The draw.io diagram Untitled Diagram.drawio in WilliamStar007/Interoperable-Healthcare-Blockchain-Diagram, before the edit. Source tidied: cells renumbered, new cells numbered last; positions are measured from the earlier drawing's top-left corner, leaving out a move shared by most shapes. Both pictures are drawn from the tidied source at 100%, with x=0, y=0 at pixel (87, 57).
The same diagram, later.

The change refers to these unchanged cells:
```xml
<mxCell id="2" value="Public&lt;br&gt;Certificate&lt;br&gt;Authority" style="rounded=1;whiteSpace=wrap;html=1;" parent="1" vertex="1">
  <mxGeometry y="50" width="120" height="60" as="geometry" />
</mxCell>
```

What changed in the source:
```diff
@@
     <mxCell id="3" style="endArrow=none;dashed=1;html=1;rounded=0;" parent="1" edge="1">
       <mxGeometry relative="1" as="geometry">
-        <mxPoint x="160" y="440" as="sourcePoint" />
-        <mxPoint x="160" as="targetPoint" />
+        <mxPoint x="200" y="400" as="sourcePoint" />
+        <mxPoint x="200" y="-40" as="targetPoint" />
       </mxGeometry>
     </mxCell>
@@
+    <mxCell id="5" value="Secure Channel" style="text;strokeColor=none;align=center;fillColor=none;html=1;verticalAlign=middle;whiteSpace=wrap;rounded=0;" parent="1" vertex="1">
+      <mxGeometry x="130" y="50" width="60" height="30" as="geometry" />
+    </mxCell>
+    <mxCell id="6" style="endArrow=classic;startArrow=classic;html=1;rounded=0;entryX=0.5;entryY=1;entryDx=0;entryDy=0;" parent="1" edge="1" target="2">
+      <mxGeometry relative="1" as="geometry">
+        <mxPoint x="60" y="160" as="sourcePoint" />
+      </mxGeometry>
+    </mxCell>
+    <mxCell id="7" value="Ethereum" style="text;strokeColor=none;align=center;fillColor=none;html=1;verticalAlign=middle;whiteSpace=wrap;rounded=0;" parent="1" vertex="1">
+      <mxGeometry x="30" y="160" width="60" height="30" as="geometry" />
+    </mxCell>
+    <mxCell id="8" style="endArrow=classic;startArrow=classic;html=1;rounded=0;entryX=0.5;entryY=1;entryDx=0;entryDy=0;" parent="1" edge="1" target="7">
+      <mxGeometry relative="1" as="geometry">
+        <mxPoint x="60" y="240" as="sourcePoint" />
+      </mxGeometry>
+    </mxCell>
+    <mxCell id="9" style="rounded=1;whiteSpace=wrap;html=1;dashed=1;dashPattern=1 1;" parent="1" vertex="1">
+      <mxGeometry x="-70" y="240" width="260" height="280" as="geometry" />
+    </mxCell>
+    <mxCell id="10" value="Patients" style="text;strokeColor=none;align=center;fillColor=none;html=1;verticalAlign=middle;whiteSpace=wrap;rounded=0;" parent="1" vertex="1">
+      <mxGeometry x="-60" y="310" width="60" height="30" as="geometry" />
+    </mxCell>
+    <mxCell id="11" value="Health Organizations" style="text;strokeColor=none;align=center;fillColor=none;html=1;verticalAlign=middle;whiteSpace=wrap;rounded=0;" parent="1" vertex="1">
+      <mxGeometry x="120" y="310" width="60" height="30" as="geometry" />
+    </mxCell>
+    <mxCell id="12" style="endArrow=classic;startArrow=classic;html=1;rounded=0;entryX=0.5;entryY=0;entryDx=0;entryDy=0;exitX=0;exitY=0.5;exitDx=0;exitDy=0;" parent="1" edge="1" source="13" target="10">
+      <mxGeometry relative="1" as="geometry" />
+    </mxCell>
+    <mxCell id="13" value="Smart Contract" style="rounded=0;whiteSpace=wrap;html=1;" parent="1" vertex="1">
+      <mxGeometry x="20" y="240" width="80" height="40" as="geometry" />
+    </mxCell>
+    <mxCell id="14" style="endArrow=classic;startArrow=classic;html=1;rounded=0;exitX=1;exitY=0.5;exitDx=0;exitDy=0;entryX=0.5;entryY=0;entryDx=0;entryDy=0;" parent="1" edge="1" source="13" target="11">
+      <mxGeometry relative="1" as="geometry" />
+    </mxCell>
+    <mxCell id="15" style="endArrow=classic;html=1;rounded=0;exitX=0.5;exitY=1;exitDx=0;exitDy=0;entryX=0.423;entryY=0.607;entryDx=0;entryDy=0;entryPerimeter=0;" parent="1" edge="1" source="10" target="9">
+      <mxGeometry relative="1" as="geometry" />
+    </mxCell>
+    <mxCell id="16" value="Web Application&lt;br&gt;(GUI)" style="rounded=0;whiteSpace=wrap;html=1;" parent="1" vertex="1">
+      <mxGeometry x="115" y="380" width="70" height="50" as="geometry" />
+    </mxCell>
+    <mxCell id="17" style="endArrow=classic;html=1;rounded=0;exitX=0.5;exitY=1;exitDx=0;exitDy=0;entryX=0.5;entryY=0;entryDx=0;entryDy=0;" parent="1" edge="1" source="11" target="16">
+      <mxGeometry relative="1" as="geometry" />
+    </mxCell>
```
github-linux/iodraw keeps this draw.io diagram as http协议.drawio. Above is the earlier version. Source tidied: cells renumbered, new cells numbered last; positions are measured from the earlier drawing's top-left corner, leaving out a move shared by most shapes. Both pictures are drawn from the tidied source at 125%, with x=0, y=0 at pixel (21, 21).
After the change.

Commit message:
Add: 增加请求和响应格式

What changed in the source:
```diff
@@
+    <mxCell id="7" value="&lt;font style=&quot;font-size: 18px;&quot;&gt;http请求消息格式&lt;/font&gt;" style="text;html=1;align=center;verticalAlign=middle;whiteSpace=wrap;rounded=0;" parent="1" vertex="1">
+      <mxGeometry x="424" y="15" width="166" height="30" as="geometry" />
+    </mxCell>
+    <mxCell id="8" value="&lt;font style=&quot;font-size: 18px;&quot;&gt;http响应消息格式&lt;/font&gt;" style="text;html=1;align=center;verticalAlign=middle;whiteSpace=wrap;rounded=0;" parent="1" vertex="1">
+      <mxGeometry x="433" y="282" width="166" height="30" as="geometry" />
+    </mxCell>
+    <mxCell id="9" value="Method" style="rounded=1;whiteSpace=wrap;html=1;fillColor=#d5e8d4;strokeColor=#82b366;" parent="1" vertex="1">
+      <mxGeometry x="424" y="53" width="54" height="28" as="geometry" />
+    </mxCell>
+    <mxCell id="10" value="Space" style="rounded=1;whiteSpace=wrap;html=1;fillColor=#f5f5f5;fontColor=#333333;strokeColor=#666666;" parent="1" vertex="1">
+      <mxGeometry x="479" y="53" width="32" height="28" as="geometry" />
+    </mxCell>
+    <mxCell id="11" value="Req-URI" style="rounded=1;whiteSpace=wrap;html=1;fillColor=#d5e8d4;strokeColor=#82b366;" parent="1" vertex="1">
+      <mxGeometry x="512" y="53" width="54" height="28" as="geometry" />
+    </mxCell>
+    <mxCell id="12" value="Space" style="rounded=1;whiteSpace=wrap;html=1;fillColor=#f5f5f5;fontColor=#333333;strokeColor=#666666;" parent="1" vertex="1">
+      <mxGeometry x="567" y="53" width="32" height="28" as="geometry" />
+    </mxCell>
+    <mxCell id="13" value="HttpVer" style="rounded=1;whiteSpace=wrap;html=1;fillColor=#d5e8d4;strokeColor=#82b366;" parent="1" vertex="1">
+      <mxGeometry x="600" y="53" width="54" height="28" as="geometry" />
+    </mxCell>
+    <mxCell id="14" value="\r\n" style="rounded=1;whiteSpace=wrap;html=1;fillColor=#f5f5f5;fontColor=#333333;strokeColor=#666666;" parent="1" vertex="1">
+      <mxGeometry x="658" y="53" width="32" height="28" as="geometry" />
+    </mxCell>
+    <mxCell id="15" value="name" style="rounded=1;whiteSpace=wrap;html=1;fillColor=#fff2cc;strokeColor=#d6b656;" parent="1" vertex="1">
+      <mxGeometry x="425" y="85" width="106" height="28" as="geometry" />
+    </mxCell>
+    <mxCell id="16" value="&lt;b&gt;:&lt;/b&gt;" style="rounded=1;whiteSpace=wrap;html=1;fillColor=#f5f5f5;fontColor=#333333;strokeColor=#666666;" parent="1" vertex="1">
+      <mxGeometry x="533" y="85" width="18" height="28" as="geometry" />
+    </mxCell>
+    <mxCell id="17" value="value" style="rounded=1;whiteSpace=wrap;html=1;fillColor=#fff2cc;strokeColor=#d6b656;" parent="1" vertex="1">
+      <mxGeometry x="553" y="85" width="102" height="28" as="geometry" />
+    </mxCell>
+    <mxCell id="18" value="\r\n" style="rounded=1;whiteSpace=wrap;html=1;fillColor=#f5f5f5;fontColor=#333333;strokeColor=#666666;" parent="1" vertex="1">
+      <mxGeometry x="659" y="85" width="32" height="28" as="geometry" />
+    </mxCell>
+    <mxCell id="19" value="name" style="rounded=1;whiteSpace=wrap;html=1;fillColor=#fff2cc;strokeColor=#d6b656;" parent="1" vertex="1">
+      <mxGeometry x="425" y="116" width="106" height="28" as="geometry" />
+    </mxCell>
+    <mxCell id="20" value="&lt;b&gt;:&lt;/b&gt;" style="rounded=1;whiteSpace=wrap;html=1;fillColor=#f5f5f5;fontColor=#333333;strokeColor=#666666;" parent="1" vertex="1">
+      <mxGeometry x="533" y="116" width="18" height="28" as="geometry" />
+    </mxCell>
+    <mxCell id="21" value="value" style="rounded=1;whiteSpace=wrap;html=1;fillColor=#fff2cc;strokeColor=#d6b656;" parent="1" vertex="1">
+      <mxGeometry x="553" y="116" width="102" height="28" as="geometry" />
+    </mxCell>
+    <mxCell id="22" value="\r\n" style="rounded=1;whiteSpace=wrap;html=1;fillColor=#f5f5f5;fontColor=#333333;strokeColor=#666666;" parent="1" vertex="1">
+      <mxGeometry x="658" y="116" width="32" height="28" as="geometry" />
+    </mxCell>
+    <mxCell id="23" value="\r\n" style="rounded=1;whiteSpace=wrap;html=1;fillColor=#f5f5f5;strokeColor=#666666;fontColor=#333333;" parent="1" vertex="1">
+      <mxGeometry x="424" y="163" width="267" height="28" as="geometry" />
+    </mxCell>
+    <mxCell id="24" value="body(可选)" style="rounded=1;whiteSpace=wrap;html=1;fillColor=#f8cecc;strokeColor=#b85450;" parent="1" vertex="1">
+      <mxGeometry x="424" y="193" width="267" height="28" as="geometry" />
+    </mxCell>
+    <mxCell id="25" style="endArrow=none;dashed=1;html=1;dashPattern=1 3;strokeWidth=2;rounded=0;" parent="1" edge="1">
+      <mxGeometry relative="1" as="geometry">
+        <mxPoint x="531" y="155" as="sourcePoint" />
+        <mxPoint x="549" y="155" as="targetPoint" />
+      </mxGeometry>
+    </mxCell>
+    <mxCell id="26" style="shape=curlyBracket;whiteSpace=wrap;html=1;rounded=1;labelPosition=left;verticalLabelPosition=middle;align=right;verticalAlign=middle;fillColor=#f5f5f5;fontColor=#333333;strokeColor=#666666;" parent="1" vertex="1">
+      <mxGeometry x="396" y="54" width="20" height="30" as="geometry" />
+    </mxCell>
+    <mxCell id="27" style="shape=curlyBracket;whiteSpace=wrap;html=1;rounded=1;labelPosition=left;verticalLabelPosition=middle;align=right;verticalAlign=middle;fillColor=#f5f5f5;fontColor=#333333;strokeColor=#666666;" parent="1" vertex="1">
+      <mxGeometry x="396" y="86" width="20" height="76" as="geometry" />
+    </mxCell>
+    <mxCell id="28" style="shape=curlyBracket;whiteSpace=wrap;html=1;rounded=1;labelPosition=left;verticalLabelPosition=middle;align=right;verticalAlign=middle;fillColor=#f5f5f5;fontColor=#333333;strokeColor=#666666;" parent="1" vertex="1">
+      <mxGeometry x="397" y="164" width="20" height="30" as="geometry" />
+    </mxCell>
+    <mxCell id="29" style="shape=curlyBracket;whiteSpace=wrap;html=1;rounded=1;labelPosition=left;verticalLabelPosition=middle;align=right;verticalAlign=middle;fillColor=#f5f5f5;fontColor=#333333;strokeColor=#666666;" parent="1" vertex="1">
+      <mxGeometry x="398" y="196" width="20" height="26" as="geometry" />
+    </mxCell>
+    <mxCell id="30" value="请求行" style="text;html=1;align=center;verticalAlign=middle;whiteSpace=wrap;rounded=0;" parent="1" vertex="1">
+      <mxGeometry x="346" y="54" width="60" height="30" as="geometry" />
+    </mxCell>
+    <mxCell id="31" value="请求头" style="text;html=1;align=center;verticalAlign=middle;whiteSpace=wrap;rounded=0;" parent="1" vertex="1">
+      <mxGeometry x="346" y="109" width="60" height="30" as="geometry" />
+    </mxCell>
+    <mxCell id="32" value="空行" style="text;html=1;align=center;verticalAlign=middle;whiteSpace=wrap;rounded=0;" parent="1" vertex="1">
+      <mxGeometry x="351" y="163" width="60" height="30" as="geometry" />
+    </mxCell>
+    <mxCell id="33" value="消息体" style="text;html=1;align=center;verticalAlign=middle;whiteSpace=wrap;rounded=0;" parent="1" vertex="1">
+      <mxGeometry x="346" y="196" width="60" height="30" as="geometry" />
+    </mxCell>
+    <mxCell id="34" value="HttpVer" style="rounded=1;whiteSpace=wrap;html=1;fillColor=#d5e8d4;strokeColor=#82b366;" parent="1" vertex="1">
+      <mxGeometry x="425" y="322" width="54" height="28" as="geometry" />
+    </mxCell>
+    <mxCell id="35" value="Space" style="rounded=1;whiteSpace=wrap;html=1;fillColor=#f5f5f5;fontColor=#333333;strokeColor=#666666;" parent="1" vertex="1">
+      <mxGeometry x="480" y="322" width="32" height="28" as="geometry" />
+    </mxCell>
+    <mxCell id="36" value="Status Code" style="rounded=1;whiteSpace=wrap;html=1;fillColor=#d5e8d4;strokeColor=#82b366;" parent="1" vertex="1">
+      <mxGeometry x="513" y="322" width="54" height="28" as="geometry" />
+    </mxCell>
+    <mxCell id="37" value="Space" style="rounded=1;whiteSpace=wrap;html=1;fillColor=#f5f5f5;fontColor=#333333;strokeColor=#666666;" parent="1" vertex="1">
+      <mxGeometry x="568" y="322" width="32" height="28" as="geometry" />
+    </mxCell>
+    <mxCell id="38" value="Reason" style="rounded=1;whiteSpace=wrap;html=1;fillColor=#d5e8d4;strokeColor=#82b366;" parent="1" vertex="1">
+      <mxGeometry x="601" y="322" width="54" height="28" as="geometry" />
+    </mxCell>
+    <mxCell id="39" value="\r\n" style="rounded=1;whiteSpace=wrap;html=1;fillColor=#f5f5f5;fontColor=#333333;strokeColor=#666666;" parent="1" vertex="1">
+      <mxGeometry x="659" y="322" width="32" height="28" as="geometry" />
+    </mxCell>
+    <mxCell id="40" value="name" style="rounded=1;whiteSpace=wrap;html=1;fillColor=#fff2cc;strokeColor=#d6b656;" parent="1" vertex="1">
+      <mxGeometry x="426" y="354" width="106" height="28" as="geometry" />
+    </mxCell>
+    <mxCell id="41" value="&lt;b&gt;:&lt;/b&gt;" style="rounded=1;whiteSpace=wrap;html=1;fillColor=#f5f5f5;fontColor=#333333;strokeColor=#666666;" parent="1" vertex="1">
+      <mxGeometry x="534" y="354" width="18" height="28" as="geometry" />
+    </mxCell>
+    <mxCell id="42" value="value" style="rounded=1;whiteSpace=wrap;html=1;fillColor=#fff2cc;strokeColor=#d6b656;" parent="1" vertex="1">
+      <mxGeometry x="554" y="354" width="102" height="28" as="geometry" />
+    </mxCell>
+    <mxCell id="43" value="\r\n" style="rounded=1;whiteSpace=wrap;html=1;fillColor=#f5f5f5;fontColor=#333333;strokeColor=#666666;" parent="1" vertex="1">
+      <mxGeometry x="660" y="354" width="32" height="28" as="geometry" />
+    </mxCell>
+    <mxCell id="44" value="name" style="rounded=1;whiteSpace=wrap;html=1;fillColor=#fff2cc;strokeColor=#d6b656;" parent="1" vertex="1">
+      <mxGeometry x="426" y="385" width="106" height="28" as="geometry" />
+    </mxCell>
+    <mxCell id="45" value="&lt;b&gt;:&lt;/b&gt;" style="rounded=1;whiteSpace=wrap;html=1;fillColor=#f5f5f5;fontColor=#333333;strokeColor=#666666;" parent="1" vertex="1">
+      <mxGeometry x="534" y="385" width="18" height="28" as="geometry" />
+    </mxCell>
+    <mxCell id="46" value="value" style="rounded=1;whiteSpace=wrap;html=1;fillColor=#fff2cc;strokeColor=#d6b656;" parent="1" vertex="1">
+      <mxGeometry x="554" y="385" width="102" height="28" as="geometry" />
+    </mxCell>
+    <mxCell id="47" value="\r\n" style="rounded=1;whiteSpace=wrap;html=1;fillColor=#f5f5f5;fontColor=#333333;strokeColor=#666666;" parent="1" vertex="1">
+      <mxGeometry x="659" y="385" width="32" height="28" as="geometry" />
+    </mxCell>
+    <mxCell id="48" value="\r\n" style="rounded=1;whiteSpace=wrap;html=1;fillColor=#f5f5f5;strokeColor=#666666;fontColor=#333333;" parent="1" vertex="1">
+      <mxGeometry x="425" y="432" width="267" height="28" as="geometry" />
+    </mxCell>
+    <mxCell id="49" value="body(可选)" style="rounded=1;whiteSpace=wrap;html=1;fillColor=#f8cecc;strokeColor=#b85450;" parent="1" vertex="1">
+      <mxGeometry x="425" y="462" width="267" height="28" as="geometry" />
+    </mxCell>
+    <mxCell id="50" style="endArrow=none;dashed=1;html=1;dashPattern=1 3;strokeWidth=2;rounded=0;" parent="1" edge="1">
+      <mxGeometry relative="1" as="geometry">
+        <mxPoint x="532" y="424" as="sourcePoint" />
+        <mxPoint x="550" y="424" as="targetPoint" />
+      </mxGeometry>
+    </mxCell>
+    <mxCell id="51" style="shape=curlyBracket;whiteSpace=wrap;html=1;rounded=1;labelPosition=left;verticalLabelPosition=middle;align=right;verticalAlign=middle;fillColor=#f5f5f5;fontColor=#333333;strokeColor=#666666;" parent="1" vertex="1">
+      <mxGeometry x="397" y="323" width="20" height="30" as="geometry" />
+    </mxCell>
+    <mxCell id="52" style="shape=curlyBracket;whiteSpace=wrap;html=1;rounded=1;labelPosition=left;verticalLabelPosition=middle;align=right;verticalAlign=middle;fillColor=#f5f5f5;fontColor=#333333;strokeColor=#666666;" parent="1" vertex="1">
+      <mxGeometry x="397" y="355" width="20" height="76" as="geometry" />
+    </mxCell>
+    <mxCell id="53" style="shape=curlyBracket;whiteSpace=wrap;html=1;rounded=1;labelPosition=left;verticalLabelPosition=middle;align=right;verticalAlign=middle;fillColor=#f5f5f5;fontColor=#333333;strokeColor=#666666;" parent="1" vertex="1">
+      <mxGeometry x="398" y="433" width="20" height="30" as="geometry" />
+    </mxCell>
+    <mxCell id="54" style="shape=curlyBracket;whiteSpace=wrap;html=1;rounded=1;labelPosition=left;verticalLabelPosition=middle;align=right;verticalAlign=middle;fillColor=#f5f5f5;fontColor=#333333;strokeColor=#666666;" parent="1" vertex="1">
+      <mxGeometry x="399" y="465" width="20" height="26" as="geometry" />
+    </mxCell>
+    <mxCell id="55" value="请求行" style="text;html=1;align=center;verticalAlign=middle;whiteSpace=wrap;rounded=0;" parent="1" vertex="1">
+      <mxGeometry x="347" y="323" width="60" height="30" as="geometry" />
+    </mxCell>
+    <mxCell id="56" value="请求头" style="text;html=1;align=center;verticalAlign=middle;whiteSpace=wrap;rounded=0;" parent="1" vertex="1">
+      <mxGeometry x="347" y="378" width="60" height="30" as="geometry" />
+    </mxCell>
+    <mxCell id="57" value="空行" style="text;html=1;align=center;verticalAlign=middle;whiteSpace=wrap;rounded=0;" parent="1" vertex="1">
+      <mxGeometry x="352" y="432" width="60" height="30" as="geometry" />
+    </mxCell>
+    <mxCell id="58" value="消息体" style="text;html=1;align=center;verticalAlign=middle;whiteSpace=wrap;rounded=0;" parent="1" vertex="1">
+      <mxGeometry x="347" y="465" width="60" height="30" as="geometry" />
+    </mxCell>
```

—————

WORK REQUIRED
Please show every line of the entries above that contains the word "mxPoint".

RESPONSE BOX
-        <mxPoint x="160" y="440" as="sourcePoint" />
-        <mxPoint x="160" as="targetPoint" />
+        <mxPoint x="200" y="400" as="sourcePoint" />
+        <mxPoint x="200" y="-40" as="targetPoint" />
+        <mxPoint x="60" y="160" as="sourcePoint" />
+        <mxPoint x="60" y="240" as="sourcePoint" />
+        <mxPoint x="531" y="155" as="sourcePoint" />
+        <mxPoint x="549" y="155" as="targetPoint" />
+        <mxPoint x="532" y="424" as="sourcePoint" />
+        <mxPoint x="550" y="424" as="targetPoint" />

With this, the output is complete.